So far this week, we've continued a string of good news following last week's focus on banking reform. More specifically reports on consumer confidence and the housing market confirm the worst of the recession's detriments are now behind us.
First in December, existing home prices firmed significantly -- up a sizable 4.9% on the median to $178,300 and up 6.4% on the average to $225,400. The National Association of Realtors attributed the gains to a higher proportion of repeat buyers during the month.
The report on new home sales also confirmed the December trend indicating a firming in those prices as well. Their median month on month price rose 5.2% to $231,000 while the average rose 7.6% to $290,600. The year-on-year rate for the average price is now actually up 10.5%.
The conference board's consumer confidence index edged forward in January to 55.9 vs. December's 53.6 in continued welcome news. The assessment of the present situation improved noticeably, up nearly 5 points to 25.0. The present situation added another 7 tenths to 76.5 and is inching closer to the important 80 milestone. A reading of 80 or better for the expectations index is widely considered to be a signal of economic health.
The assessment of the present jobs market has now improved for three straight months. Those saying jobs are hard to get fell again to 47.4% vs. 48.1% in December and 49.2% in November.
And on Wednesday, markets cheered as Fed policy makers kept the funds and discount rates unchanged at very low levels.
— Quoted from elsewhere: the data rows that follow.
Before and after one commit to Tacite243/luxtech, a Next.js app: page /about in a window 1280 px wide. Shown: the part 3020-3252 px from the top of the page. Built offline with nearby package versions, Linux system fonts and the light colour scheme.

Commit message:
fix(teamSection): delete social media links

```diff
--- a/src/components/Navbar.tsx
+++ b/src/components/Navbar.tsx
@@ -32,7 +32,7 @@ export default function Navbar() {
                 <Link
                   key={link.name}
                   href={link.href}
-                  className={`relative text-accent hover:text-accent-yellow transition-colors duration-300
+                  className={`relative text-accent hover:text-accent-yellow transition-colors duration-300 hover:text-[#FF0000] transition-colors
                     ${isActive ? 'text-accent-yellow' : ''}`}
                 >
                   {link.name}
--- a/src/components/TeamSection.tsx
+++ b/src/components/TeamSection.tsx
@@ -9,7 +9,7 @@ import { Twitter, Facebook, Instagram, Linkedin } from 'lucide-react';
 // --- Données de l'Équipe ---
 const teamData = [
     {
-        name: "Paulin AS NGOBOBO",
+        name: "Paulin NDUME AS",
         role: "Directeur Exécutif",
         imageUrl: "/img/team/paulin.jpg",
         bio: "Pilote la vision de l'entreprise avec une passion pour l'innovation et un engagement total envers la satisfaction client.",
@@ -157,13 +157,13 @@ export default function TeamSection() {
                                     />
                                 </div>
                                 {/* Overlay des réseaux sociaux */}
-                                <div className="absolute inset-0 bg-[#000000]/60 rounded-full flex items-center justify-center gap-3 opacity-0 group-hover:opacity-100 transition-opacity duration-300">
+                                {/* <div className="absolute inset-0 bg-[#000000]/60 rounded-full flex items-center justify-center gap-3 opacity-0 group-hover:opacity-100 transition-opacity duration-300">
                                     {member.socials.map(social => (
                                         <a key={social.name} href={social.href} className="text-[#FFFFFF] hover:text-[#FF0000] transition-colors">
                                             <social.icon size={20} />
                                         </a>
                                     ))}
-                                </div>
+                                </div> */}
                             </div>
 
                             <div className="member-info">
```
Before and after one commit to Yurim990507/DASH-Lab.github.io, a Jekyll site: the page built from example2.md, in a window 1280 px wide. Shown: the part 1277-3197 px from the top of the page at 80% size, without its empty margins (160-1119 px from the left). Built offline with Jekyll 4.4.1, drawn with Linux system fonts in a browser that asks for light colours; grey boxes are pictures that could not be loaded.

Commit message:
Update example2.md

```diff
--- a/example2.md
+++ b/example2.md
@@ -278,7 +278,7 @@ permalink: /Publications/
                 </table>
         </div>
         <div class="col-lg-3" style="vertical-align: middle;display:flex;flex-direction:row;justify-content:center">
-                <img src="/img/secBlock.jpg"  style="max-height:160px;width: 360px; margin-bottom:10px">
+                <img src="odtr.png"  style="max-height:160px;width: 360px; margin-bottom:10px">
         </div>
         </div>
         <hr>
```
Their summary assessment is that the economy is strengthening, labor market declines are abating, and household spending is expanding at a moderate rate.